Executive Summary: On September 11, 2014, the Occupational Safety and Health Administration (OSHA) announced a final rule changing the list of establishments required to keep records and reporting of work-related injuries. The new rule goes into effect January 1, 2015.
Changing List of Establishments Required to Keep Records
The rule introduces a new classification system to determine which employers with 11 or more employees must maintain injury and illness records. OSHA is moving from classifying industries by the Standard Industrial Classification (SIC) to the North American Industry Classification System (NAICS).

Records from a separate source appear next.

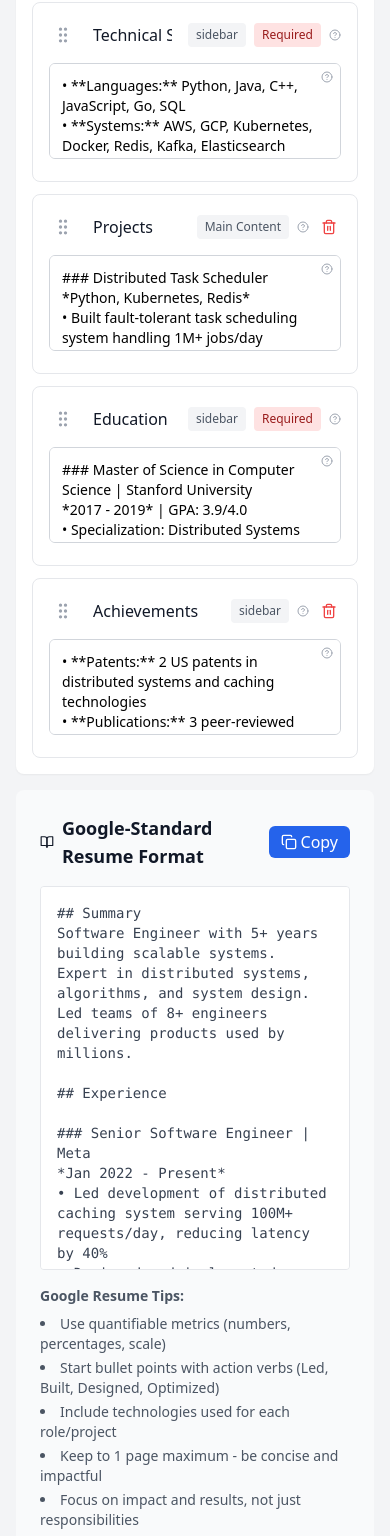
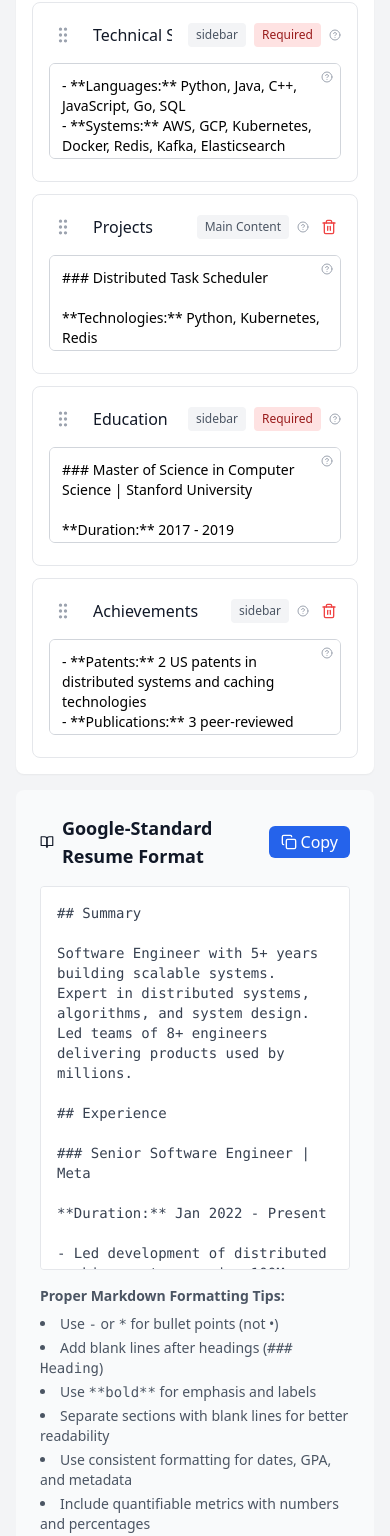
Before and after one commit to Maruhsoft/cv_builder, a React (Vite) app: page / in a window 390 px wide. Shown: the part 3415-4951 px from the top of the page. Built offline with nearby package versions, Linux system fonts and the light colour scheme.

Commit message:
Add files via upload

```diff
--- a/src/App.tsx
+++ b/src/App.tsx
@@ -117,7 +117,23 @@ const defaultSections: CVSection[] = [
     id: 'experience',
     type: 'work-experience',
     title: 'Experience',
-    content: '### Senior Software Engineer | Meta\n*Jan 2022 - Present*\n• Led development of distributed caching system serving 100M+ requests/day, reducing latency by 40%\n• Designed and implemented microservices architecture supporting 50+ engineering teams\n• Mentored 5 junior engineers, with 100% promotion rate within 18 months\n• Technologies: Java, Python, Kubernetes, Redis, PostgreSQL\n\n### Software Engineer | Amazon\n*Jun 2019 - Dec 2021*\n• Built real-time analytics platform processing 1TB+ data daily with 99.9% uptime\n• Optimized recommendation algorithms improving click-through rates by 25%\n• Collaborated with ML teams to deploy models serving 10M+ customers\n• Technologies: Python, AWS, Spark, DynamoDB, Docker',
+    content: `### Senior Software Engineer | Meta
+
+**Duration:** Jan 2022 - Present
+
+- Led development of distributed caching system serving 100M+ requests/day, reducing latency by 40%
+- Designed and implemented microservices architecture supporting 50+ engineering teams
+- Mentored 5 junior engineers, with 100% promotion rate within 18 months
+- **Technologies:** Java, Python, Kubernetes, Redis, PostgreSQL
+
+### Software Engineer | Amazon
+
+**Duration:** Jun 2019 - Dec 2021
+
+- Built real-time analytics platform processing 1TB+ data daily with 99.9% uptime
+- Optimized recommendation algorithms improving click-through rates by 25%
+- Collaborated with ML teams to deploy models serving 10M+ customers
+- **Technologies:** Python, AWS, Spark, DynamoDB, Docker`,
     order: 1,
     required: true,
     placement: 'main',
@@ -126,7 +142,11 @@ const defaultSections: CVSection[] = [
     id: 'skills',
     type: 'technical-skills',
     title: 'Technical Skills',
-    content: '• **Languages:** Python, Java, C++, JavaScript, Go, SQL\n• **Systems:** AWS, GCP, Kubernetes, Docker, Redis, Kafka, Elasticsearch\n• **Databases:** PostgreSQL, MongoDB, DynamoDB, BigQuery\n• **ML/AI:** TensorFlow, PyTorch, Scikit-learn, Pandas, NumPy\n• **Tools:** Git, Jenkins, Terraform, Prometheus, Grafana',
+    content: `- **Languages:** Python, Java, C++, JavaScript, Go, SQL
+- **Systems:** AWS, GCP, Kubernetes, Docker, Redis, Kafka, Elasticsearch
+- **Databases:** PostgreSQL, MongoDB, DynamoDB, BigQuery
+- **ML/AI:** TensorFlow, PyTorch, Scikit-learn, Pandas, NumPy
+- **Tools:** Git, Jenkins, Terraform, Prometheus, Grafana`,
     order: 2,
     required: true,
     placement: 'sidebar',
@@ -135,7 +155,21 @@ const defaultSections: CVSection[] = [
     id: 'projects',
     type: 'projects',
     title: 'Projects',
-    content: '### Distributed Task Scheduler\n*Python, Kubernetes, Redis*\n• Built fault-tolerant task scheduling system handling 1M+ jobs/day\n• Implemented auto-scaling reducing infrastructure costs by 30%\n• **[GitHub](https://github.com/username/task-scheduler)**\n\n### Real-time Chat Application\n*Node.js, WebSocket, MongoDB*\n• Developed chat platform supporting 10K+ concurrent users\n• Implemented end-to-end encryption and message persistence\n• **[Live Demo](https://chat-app-demo.com)**',
+    content: `### Distributed Task Scheduler
+
+**Technologies:** Python, Kubernetes, Redis
+
+- Built fault-tolerant task scheduling system handling 1M+ jobs/day
+- Implemented auto-scaling reducing infrastructure costs by 30%
+- **GitHub:** [github.com/username/task-scheduler](https://github.com/username/task-scheduler)
+
+### Real-time Chat Application
+
+**Technologies:** Node.js, WebSocket, MongoDB
+
+- Developed chat platform supporting 10K+ concurrent users
+- Implemented end-to-end encryption and message persistence
+- **Live Demo:** [chat-app-demo.com](https://chat-app-demo.com)`,
     order: 3,
     required: false,
     placement: 'main',
@@ -144,7 +178,19 @@ const defaultSections: CVSection[] = [
     id: 'education',
     type: 'education',
     title: 'Education',
-    content: '### Master of Science in Computer Science | Stanford University\n*2017 - 2019* | GPA: 3.9/4.0\n• Specialization: Distributed Systems and Machine Learning\n• Relevant Coursework: Advanced Algorithms, System Design, ML Theory\n\n### Bachelor of Science in Computer Engineering | UC Berkeley\n*2013 - 2017* | GPA: 3.8/4.0 | Magna Cum Laude',
+    content: `### Master of Science in Computer Science | Stanford University
+
+**Duration:** 2017 - 2019
+**GPA:** 3.9/4.0
+
+- Specialization: Distributed Systems and Machine Learning
+- Relevant Coursework: Advanced Algorithms, System Design, ML Theory
+
+### Bachelor of Science in Computer Engineering | UC Berkeley
+
+**Duration:** 2013 - 2017
+**GPA:** 3.8/4.0
+**Honors:** Magna Cum Laude`,
     order: 4,
     required: true,
     placement: 'sidebar',
@@ -153,7 +199,10 @@ const defaultSections: CVSection[] = [
     id: 'achievements',
     type: 'achievements',
     title: 'Achievements',
-    content: '• **Patents:** 2 US patents in distributed systems and caching technologies\n• **Publications:** 3 peer-reviewed papers in top-tier conferences (SOSP, OSDI)\n• **Awards:** Employee of the Year 2023, Hackathon Winner (Best Technical Innovation)\n• **Certifications:** AWS Solutions Architect Professional, Google Cloud Professional',
+    content: `- **Patents:** 2 US patents in distributed systems and caching technologies
+- **Publications:** 3 peer-reviewed papers in top-tier conferences (SOSP, OSDI)
+- **Awards:** Employee of the Year 2023, Hackathon Winner (Best Technical Innovation)
+- **Certifications:** AWS Solutions Architect Professional, Google Cloud Professional`,
     order: 5,
     required: false,
     placement: 'sidebar',
@@ -496,6 +545,7 @@ function App() {
                   <ExportPanel
                     previewRef={previewRef}
                     personalInfo={cvData.personalInfo}
+                    isMobile={isMobile}
                   />
                 </div>
               )}
--- a/src/components/ExportPanel.tsx
+++ b/src/components/ExportPanel.tsx
@@ -5,9 +5,10 @@ import { exportToPDF, exportToHTML } from '../utils/pdfExport';
 interface ExportPanelProps {
   previewRef: React.RefObject<HTMLDivElement>;
   personalInfo: any;
+  isMobile?: boolean;
 }
 
-const ExportPanel: React.FC<ExportPanelProps> = ({ previewRef, personalInfo }) => {
+const ExportPanel: React.FC<ExportPanelProps> = ({ previewRef, personalInfo, isMobile = false }) => {
   const handleExportPDF = () => {
     if (previewRef.current) {
       const filename = `${personalInfo.name?.replace(/\s+/g, '_') || 'resume'}_CV.pdf`;
@@ -73,7 +74,7 @@ const ExportPanel: React.FC<ExportPanelProps> = ({ previewRef, personalInfo }) =
       </div>
 
       <div className="grid grid-cols-1 md:grid-cols-3 gap-3">
-        <div className="group relative">
+        <div className={`${isMobile ? 'relative' : 'group relative'}`}>
           <button
             onClick={handleExportPDF}
             className="w-full flex items-center justify-center px-4 py-3 bg-red-600 text-white rounded-lg hover:bg-red-700 transition-colors"
@@ -81,12 +82,14 @@ const ExportPanel: React.FC<ExportPanelProps> = ({ previewRef, personalInfo }) =
             <FileText className="w-5 h-5 mr-2" />
             Export PDF
           </button>
+          {!isMobile && (
             <div className="absolute bottom-full left-1/2 transform -translate-x-1/2 mb-2 px-2 py-1 bg-gray-900 text-white text-xs rounded opacity-0 group-hover:opacity-100 transition-opacity pointer-events-none whitespace-nowrap z-10">
               Best for job applications and ATS systems
             </div>
+          )}
         </div>
 
-        <div className="group relative">
+        <div className={`${isMobile ? 'relative' : 'group relative'}`}>
           <button
             onClick={handleExportHTML}
             className="w-full flex items-center justify-center px-4 py-3 bg-blue-600 text-white rounded-lg hover:bg-blue-700 transition-colors"
@@ -94,12 +97,14 @@ const ExportPanel: React.FC<ExportPanelProps> = ({ previewRef, personalInfo }) =
             <Globe className="w-5 h-5 mr-2" />
             Export HTML
           </button>
+          {!isMobile && (
             <div className="absolute bottom-full left-1/2 transform -translate-x-1/2 mb-2 px-2 py-1 bg-gray-900 text-white text-xs rounded opacity-0 group-hover:opacity-100 transition-opacity pointer-events-none whitespace-nowrap z-10">
               For web portfolios and online sharing
             </div>
+          )}
         </div>
 
-        <div className="group relative">
+        <div className={`${isMobile ? 'relative' : 'group relative'}`}>
           <button
             onClick={handleExportWord}
             className="w-full flex items-center justify-center px-4 py-3 bg-blue-800 text-white rounded-lg hover:bg-blue-900 transition-colors"
@@ -107,11 +112,24 @@ const ExportPanel: React.FC<ExportPanelProps> = ({ previewRef, personalInfo }) =
             <FileType className="w-5 h-5 mr-2" />
             Export Word
           </button>
+          {!isMobile && (
             <div className="absolute bottom-full left-1/2 transform -translate-x-1/2 mb-2 px-2 py-1 bg-gray-900 text-white text-xs rounded opacity-0 group-hover:opacity-100 transition-opacity pointer-events-none whitespace-nowrap z-10">
               For further editing in Microsoft Word
             </div>
+          )}
         </div>
       </div>
+
+      {/* Mobile-specific tooltips */}
+      {isMobile && (
+        <div className="bg-blue-50 border border-blue-200 rounded-lg p-3">
+          <div className="text-sm text-blue-800 space-y-1">
+            <p><strong>PDF:</strong> Best for job applications and ATS systems</p>
+            <p><strong>HTML:</strong> For web portfolios and online sharing</p>
+            <p><strong>Word:</strong> For further editing in Microsoft Word</p>
+          </div>
+        </div>
+      )}
 
       <div className="bg-yellow-50 border border-yellow-200 rounded-lg p-3">
         <div className="flex items-start space-x-2">
--- a/src/components/SampleMarkdown.tsx
+++ b/src/components/SampleMarkdown.tsx
@@ -5,60 +5,77 @@ const SampleMarkdown: React.FC = () => {
   const [copied, setCopied] = useState(false);
 
   const sampleMarkdown = `## Summary
+
 Software Engineer with 5+ years building scalable systems. Expert in distributed systems, algorithms, and system design. Led teams of 8+ engineers delivering products used by millions.
 
 ## Experience
 
 ### Senior Software Engineer | Meta
-*Jan 2022 - Present*
-• Led development of distributed caching system serving 100M+ requests/day, reducing latency by 40%
-• Designed and implemented microservices architecture supporting 50+ engineering teams
-• Mentored 5 junior engineers, with 100% promotion rate within 18 months
-• Technologies: Java, Python, Kubernetes, Redis, PostgreSQL
+
+**Duration:** Jan 2022 - Present
+
+- Led development of distributed caching system serving 100M+ requests/day, reducing latency by 40%
+- Designed and implemented microservices architecture supporting 50+ engineering teams
+- Mentored 5 junior engineers, with 100% promotion rate within 18 months
+- **Technologies:** Java, Python, Kubernetes, Redis, PostgreSQL
 
 ### Software Engineer | Amazon
-*Jun 2019 - Dec 2021*
-• Built real-time analytics platform processing 1TB+ data daily with 99.9% uptime
-• Optimized recommendation algorithms improving click-through rates by 25%
-• Collaborated with ML teams to deploy models serving 10M+ customers
-• Technologies: Python, AWS, Spark, DynamoDB, Docker
+
+**Duration:** Jun 2019 - Dec 2021
+
+- Built real-time analytics platform processing 1TB+ data daily with 99.9% uptime
+- Optimized recommendation algorithms improving click-through rates by 25%
+- Collaborated with ML teams to deploy models serving 10M+ customers
+- **Technologies:** Python, AWS, Spark, DynamoDB, Docker
 
 ## Technical Skills
-• **Languages:** Python, Java, C++, JavaScript, Go, SQL
-• **Systems:** AWS, GCP, Kubernetes, Docker, Redis, Kafka, Elasticsearch
-• **Databases:** PostgreSQL, MongoDB, DynamoDB, BigQuery
-• **ML/AI:** TensorFlow, PyTorch, Scikit-learn, Pandas, NumPy
-• **Tools:** Git, Jenkins, Terraform, Prometheus, Grafana
+
+- **Languages:** Python, Java, C++, JavaScript, Go, SQL
+- **Systems:** AWS, GCP, Kubernetes, Docker, Redis, Kafka, Elasticsearch
+- **Databases:** PostgreSQL, MongoDB, DynamoDB, BigQuery
+- **ML/AI:** TensorFlow, PyTorch, Scikit-learn, Pandas, NumPy
+- **Tools:** Git, Jenkins, Terraform, Prometheus, Grafana
 
 ## Projects
 
 ### Distributed Task Scheduler
-*Python, Kubernetes, Redis*
-• Built fault-tolerant task scheduling system handling 1M+ jobs/day
-• Implemented auto-scaling reducing infrastructure costs by 30%
-• **[GitHub](https://github.com/username/task-scheduler)**
+
+**Technologies:** Python, Kubernetes, Redis
+
+- Built fault-tolerant task scheduling system handling 1M+ jobs/day
+- Implemented auto-scaling reducing infrastructure costs by 30%
+- **GitHub:** [github.com/username/task-scheduler](https://github.com/username/task-scheduler)
 
 ### Real-time Chat Application
-*Node.js, WebSocket, MongoDB*
-• Developed chat platform supporting 10K+ concurrent users
-• Implemented end-to-end encryption and message persistence
-• **[Live Demo](https://chat-app-demo.com)**
+
+**Technologies:** Node.js, WebSocket, MongoDB
+
+- Developed chat platform supporting 10K+ concurrent users
+- Implemented end-to-end encryption and message persistence
+- **Live Demo:** [chat-app-demo.com](https://chat-app-demo.com)
 
 ## Education
 
 ### Master of Science in Computer Science | Stanford University
-*2017 - 2019* | GPA: 3.9/4.0
-• Specialization: Distributed Systems and Machine Learning
-• Relevant Coursework: Advanced Algorithms, System Design, ML Theory
+
+**Duration:** 2017 - 2019
+**GPA:** 3.9/4.0
+
+- Specialization: Distributed Systems and Machine Learning
+- Relevant Coursework: Advanced Algorithms, System Design, ML Theory
 
 ### Bachelor of Science in Computer Engineering | UC Berkeley
-*2013 - 2017* | GPA: 3.8/4.0 | Magna Cum Laude
+
+**Duration:** 2013 - 2017
+**GPA:** 3.8/4.0
+**Honors:** Magna Cum Laude
 
 ## Achievements
-• **Patents:** 2 US patents in distributed systems and caching technologies
-• **Publications:** 3 peer-reviewed papers in top-tier conferences (SOSP, OSDI)
-• **Awards:** Employee of the Year 2023, Hackathon Winner (Best Technical Innovation)
-• **Certifications:** AWS Solutions Architect Professional, Google Cloud Professional`;
+
+- **Patents:** 2 US patents in distributed systems and caching technologies
+- **Publications:** 3 peer-reviewed papers in top-tier conferences (SOSP, OSDI)
+- **Awards:** Employee of the Year 2023, Hackathon Winner (Best Technical Innovation)
+- **Certifications:** AWS Solutions Architect Professional, Google Cloud Professional`;
 
   const handleCopy = async () => {
     try {
@@ -102,15 +119,15 @@ Software Engineer with 5+ years building scalable systems. Expert in distributed
       </div>
 
       <div className="text-sm text-gray-600">
-        <p className="mb-2"><strong>Google Resume Tips:</strong></p>
+        <p className="mb-2"><strong>Proper Markdown Formatting Tips:</strong></p>
         <ul className="list-disc list-inside space-y-1">
-          <li>Use quantifiable metrics (numbers, percentages, scale)</li>
-          <li>Start bullet points with action verbs (Led, Built, Designed, Optimized)</li>
-          <li>Include technologies used for each role/project</li>
-          <li>Keep to 1 page maximum - be concise and impactful</li>
-          <li>Focus on impact and results, not just responsibilities</li>
-          <li>Include relevant coursework, GPA if 3.5+, and certifications</li>
-          <li>Use consistent formatting and professional language</li>
+          <li>Use <code>-</code> or <code>*</code> for bullet points (not •)</li>
+          <li>Add blank lines after headings (<code>### Heading</code>)</li>
+          <li>Use <code>**bold**</code> for emphasis and labels</li>
+          <li>Separate sections with blank lines for better readability</li>
+          <li>Use consistent formatting for dates, GPA, and metadata</li>
+          <li>Include quantifiable metrics with numbers and percentages</li>
+          <li>Use proper link formatting: <code>[text](url)</code></li>
         </ul>
       </div>
     </div>
```
Lines whose indentation alone changed are shown as unchanged.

Under the new classification system, some employers previously required to keep records no longer will have to do so. Other employers previously exempted from doing so now will have to keep records. Under the rule, approximately 220,000 new establishments employing 5.5 million employees must now keep records. Among the industries that must start keeping records are automotive dealers, bakeries, building material and supplies dealers, beer, wine and liquor stores, and museums. A list of industries that include establishments that are newly required to keep records is available here A list of industries that include establishments that are newly partially exempt from keeping records is available here.
Employers required to keep records of occupational injuries and illnesses at their establishments must keep the following:
- OSHA Form 300 - Employers must record each recordable employee injury and illness on this form which is the "Log of Work-Related Injuries and Illnesses";
- OSHA Form 301 - This "Injury and Illness Incident Report" provides additional details about each case recorded on the 300 Log; and
- OSHA Form 300A - This "Summary of Work-Related Injuries and Illnesses" is a summary report of all injuries and illnesses that employers must prepare at the end of each year and post in a visible location in the workplace from February 1 through April 30.
OSHA Forms 300 and 301 must be completed within seven calendar days of the time of a recordable fatality, injury or illness occurred. It is recordable if one or more of the following results from the work-related injury or illnesses: death; one or more lost workdays; restriction of work or motion; loss of consciousness; transfer to another job; medical treatment (other than first aid); or diagnosis of a significant injury or illness.
OSHA recently has put two tools on its website to help employers comply with the recordkeeping requirements. They are available at http://www.osha.gov/recordkeeping/index.html.
Reporting of Work-Related Injuries
The second major component of the rule establishes new requirements for when employers must report certain serious injuries to OSHA. All employers covered by OSHA, including those exempt from maintaining injury and illness records, are required to comply with OSHA's reporting requirements.
Employers must report to OSHA each fatality resulting from a work-related accident within eight hours of death. Employers must report to OSHA each in-patient hospitalization, each amputation and each loss of an eye resulting from a work-related incident within 24 hours. In-patient hospitalization is defined as a formal admission to the in-patient service of a hospital or clinic for care or treatment. If employers do not learn about the fatality, in-patient hospitalization, amputation or loss of an eye when the event happens, they must report to OSHA within the specified time after a report of the incident to the employers or one of their agents.
Employers will have three options for reporting the fatality, in-patient hospitalization, amputation or loss of an eye:
- by telephone or in person to the OSHA Area Office that is nearest to the site of the incident;
- by telephone to the OSHA toll-free central telephone number, 1-800-321-OSHA (1-800-321-6742; or
- by electronic submission using the fatality/injury/illness reporting application located on OSHA's website at www.osha.gov.
Reports of these serious injuries and fatalities will be posted on OSHA's website.